Donna Woods rocked and sobbed, trying to find courage.
She considered herself a sorry drunk and methamphetamine addict and an even sorrier mother. Her hand shook as she held the pistol up to her head. She fired once and missed.
"I pulled that trigger again. I missed again,” she said.
With that turning point 15 years ago, she got extensive help from drug and alcohol counselors and began helping other substance abusers.
But now such counselors face proposed regulations that could limit their services and reduce substance abusers’ access to counseling, Woods said.
"It’s a matter of life and death. How many people will die because of these decisions?” said Woods, executive director of Oklahoma Citizen Advocates for Recovery and Treatment Association. "I’ve got people crying on the phone, ‘Please help me!’ How can I help if I have no place to put them?”
The state’s 900 certified counselors and counselors in training would be required to get a master’s degree to provide those services. They currently need a bachelor’s degree.
Larry Gaines, with Norman Addiction Information and Counseling, called the plan disastrous.
Like many certified counselors, Gaines battled his own addictions and then decided to help other substance abusers. He’s now in his 27th year of counseling drug and alcohol abusers, but figures he’ll probably retire rather than going for his master’s degree.
"If they go through with this deal, it will really hurt alcoholics and addicts. People won’t have a place to get services and there’s already not enough facilities to get the services. If this passes, it will be devastating to all the communities,” he said.
About $17 million in budget cuts already have closed more than 195 beds used for substance abuse and mental health patients. More cuts are expected.
In light of those cuts, diminishing experienced counselors’ services doesn’t make a lot of sense, said Andy Dean, a former client of Norman Addiction Information and Counseling.
He said substance abusers like to polish up a lie and use it to gain the sympathy of a counselor.

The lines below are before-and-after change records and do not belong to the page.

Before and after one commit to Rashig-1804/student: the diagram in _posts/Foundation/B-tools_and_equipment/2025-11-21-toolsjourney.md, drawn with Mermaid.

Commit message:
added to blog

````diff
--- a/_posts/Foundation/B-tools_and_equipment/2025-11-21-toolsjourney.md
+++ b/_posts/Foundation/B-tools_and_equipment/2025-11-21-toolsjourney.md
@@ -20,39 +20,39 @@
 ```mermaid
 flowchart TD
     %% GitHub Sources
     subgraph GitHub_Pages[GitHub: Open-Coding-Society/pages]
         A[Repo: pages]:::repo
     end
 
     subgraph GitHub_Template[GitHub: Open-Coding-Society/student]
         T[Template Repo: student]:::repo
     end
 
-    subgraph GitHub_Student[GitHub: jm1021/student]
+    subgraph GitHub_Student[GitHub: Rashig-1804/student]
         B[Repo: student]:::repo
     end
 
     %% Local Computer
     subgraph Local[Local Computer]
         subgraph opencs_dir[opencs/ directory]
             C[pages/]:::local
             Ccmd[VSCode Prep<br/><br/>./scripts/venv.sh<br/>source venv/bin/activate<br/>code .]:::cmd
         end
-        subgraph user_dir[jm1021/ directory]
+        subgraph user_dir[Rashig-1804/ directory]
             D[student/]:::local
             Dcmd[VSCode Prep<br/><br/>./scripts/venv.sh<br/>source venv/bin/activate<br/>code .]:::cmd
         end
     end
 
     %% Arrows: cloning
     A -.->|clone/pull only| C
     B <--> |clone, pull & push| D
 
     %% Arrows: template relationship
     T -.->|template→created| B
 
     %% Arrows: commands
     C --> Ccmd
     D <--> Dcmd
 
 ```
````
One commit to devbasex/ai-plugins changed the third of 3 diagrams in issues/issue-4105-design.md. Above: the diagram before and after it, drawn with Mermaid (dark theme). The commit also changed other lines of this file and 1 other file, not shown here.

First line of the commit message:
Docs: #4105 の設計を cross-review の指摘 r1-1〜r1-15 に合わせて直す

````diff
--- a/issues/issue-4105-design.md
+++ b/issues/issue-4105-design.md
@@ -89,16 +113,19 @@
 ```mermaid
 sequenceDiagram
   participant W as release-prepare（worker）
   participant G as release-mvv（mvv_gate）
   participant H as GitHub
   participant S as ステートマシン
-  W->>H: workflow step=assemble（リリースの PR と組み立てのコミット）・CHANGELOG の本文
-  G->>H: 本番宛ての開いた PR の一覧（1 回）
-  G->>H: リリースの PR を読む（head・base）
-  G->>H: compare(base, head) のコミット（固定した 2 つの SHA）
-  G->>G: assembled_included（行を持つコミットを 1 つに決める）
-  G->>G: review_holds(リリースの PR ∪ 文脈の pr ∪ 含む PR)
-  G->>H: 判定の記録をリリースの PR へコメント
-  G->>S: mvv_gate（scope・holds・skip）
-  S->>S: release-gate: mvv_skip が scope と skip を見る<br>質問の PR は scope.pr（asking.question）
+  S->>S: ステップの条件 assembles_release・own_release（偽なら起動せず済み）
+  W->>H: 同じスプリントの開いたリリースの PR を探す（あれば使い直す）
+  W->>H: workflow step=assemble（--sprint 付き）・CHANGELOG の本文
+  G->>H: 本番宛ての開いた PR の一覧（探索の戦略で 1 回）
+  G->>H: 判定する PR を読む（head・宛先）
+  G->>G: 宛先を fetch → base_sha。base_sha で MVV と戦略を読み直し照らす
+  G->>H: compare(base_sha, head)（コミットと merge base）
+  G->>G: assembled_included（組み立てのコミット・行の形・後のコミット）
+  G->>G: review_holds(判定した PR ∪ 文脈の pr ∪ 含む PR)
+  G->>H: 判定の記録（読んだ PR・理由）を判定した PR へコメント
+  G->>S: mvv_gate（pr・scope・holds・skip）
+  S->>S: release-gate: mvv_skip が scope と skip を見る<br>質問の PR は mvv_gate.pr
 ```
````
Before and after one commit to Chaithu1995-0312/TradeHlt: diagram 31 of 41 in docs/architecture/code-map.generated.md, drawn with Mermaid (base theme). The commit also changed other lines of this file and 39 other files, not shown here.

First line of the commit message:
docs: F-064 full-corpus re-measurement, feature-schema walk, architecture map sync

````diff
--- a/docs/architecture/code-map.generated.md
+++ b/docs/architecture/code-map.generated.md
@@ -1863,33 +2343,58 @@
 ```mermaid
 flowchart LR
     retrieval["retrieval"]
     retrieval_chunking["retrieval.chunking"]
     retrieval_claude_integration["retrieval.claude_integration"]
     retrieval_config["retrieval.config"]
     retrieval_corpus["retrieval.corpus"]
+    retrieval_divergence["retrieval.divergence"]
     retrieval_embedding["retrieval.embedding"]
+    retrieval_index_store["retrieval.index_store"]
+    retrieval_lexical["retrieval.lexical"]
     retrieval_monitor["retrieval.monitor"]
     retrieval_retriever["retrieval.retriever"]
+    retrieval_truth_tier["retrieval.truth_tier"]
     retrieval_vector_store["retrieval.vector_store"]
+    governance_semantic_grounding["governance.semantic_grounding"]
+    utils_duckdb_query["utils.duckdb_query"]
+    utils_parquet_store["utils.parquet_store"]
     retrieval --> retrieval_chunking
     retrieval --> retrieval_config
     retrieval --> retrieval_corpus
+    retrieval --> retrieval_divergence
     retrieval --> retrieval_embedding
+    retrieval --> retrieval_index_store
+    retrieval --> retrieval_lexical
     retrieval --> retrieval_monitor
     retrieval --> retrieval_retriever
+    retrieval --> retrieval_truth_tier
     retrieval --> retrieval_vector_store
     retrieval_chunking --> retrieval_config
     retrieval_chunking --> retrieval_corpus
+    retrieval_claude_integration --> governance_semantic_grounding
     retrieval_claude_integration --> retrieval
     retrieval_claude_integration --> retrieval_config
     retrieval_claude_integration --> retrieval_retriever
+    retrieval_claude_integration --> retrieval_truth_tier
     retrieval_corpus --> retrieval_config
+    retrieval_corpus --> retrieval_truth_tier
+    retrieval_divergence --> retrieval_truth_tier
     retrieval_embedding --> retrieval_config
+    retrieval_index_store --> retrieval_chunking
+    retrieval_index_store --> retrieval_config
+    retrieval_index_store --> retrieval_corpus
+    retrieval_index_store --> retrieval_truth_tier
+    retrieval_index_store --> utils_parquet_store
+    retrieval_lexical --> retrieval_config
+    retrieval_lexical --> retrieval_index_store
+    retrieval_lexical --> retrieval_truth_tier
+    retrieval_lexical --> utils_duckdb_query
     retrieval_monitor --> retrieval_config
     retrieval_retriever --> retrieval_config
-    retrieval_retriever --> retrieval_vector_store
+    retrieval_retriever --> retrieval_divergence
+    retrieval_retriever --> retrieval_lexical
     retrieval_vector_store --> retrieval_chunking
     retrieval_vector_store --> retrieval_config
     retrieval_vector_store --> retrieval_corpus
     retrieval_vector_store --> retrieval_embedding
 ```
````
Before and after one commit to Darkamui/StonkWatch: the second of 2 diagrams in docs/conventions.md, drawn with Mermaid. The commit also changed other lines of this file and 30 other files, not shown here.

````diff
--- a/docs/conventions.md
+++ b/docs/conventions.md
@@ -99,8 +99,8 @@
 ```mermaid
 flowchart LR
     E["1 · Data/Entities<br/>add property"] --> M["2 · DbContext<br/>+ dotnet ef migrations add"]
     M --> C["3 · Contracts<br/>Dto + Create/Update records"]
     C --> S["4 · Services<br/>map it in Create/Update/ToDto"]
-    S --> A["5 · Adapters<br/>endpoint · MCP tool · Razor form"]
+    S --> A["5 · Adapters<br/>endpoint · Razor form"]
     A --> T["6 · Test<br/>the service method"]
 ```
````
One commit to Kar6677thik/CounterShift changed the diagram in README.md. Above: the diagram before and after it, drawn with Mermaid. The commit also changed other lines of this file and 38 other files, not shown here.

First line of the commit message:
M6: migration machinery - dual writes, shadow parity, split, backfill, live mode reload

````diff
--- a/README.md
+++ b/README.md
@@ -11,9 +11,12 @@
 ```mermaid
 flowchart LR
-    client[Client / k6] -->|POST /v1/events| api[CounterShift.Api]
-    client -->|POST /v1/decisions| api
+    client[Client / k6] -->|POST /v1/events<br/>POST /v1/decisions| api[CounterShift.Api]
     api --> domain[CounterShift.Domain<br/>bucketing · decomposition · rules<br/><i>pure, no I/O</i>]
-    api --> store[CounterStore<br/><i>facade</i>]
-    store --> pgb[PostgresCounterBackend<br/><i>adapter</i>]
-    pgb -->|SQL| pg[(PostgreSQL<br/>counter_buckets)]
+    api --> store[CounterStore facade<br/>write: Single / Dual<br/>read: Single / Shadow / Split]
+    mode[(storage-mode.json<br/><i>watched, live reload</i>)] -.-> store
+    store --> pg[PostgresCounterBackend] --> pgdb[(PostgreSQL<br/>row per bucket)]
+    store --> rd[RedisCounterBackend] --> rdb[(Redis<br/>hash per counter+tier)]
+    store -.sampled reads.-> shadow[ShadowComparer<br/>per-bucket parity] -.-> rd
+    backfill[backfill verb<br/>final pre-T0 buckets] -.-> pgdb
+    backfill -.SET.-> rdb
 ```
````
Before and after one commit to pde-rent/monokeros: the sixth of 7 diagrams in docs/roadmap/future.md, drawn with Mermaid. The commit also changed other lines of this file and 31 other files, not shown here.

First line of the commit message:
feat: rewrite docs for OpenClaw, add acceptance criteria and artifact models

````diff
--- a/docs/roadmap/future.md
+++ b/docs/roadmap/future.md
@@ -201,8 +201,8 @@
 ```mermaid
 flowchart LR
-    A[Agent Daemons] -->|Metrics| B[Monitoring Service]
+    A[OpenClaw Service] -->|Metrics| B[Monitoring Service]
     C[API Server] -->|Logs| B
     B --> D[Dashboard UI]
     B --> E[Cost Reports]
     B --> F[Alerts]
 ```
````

But the farce usually won’t sneak past someone who’s been an abuser.
"I think a master’s degree is great. However, if you don’t have any experience, yourself, in substance abuse to be able to identify when a client is being honest and when a client is in denial ... I don’t think you can learn that at a university at any level,” Dean said.
But the idea is simply to raise state standards and ensure therapists have a master’s degree, while preserving services to substance abusers, said Terri White, Mental Health and Substance Abuse Services commissioner.